──────── LISTED ENTRIES ────────

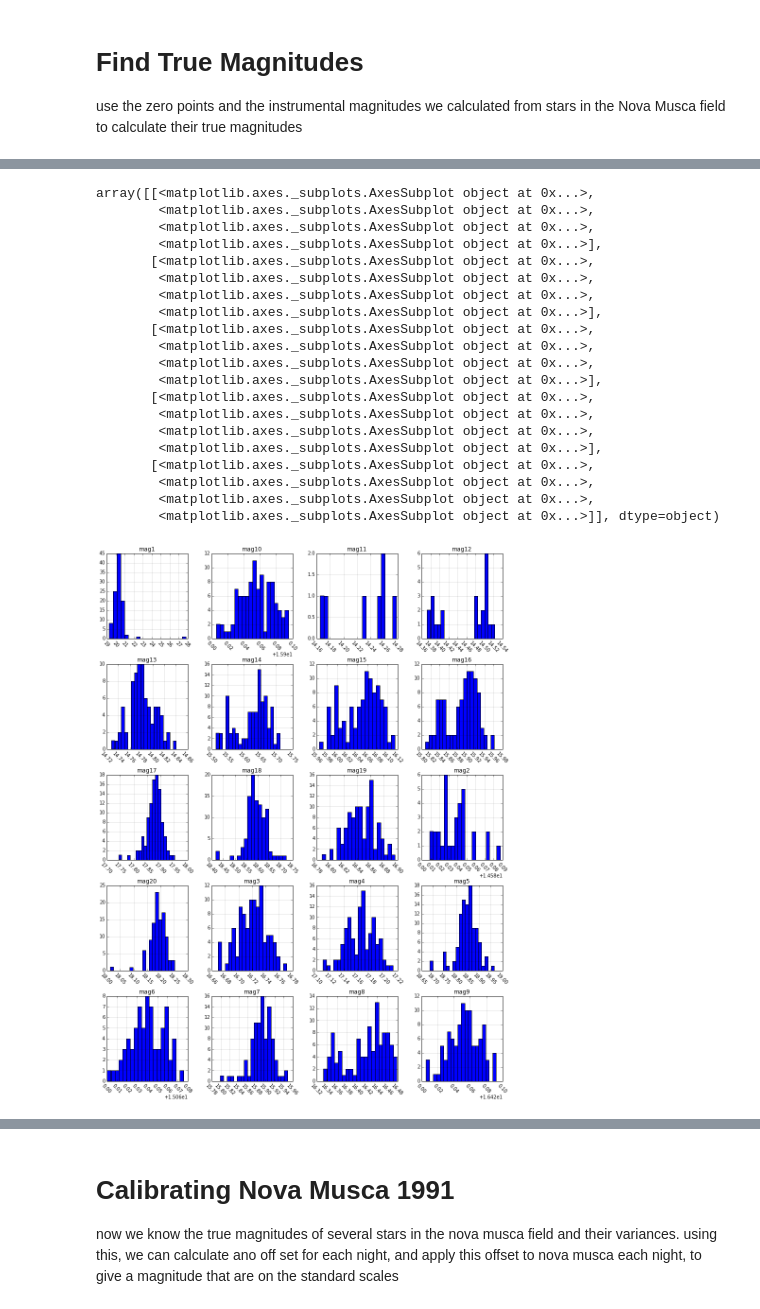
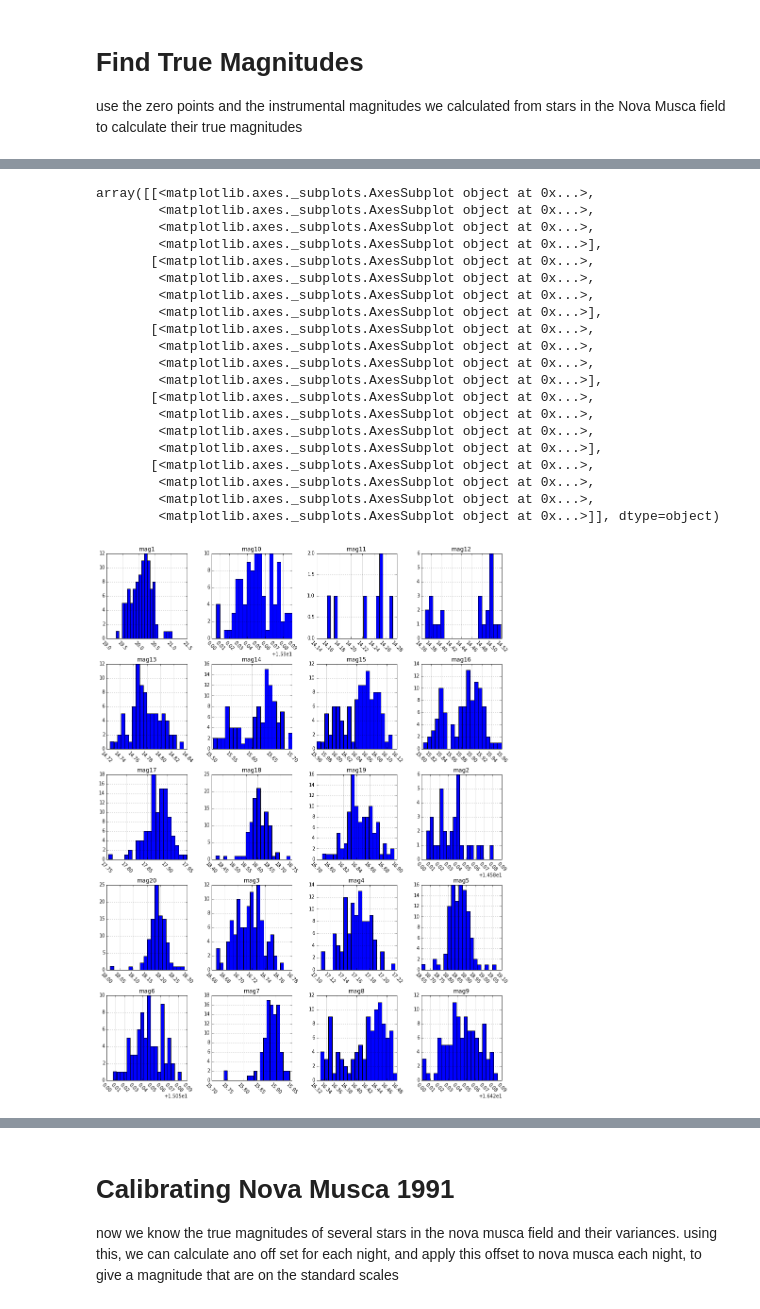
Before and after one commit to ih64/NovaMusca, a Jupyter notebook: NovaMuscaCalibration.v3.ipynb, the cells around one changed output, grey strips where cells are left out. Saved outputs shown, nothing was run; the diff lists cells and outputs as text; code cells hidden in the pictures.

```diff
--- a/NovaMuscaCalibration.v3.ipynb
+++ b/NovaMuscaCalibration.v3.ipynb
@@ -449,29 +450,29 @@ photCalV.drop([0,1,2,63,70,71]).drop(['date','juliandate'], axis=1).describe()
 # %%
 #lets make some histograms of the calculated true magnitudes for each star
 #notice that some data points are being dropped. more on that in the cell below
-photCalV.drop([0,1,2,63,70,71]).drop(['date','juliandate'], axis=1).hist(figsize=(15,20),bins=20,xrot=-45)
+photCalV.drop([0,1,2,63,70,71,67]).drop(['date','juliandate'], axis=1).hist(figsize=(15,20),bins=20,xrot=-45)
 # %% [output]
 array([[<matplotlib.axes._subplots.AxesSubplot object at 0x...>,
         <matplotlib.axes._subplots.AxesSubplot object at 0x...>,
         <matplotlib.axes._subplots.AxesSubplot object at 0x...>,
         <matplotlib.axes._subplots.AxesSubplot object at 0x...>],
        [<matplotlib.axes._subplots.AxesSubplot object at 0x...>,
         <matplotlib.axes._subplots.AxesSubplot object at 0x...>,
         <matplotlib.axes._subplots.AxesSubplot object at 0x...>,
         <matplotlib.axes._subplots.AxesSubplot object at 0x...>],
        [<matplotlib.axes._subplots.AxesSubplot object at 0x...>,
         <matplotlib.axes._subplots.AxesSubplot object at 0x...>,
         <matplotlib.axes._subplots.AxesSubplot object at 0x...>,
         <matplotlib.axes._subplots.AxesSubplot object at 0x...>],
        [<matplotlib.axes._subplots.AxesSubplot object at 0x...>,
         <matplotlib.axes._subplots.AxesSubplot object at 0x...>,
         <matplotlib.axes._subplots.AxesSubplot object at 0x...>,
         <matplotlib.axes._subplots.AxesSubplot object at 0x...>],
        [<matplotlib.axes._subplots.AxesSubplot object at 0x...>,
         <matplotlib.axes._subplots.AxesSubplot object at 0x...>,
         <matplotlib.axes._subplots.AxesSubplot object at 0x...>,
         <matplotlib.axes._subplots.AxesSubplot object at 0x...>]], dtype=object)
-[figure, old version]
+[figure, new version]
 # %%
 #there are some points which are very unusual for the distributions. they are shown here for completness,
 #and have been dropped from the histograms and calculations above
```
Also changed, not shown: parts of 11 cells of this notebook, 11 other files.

────────

• _THE PROBLEM_: Lines with "some" in the records above: copy every one of them.

• _SOLUTION TO THIS EXERCISE_:
 #lets make some histograms of the calculated true magnitudes for each star
 #notice that some data points are being dropped. more on that in the cell below
 #there are some points which are very unusual for the distributions. they are shown here for completness,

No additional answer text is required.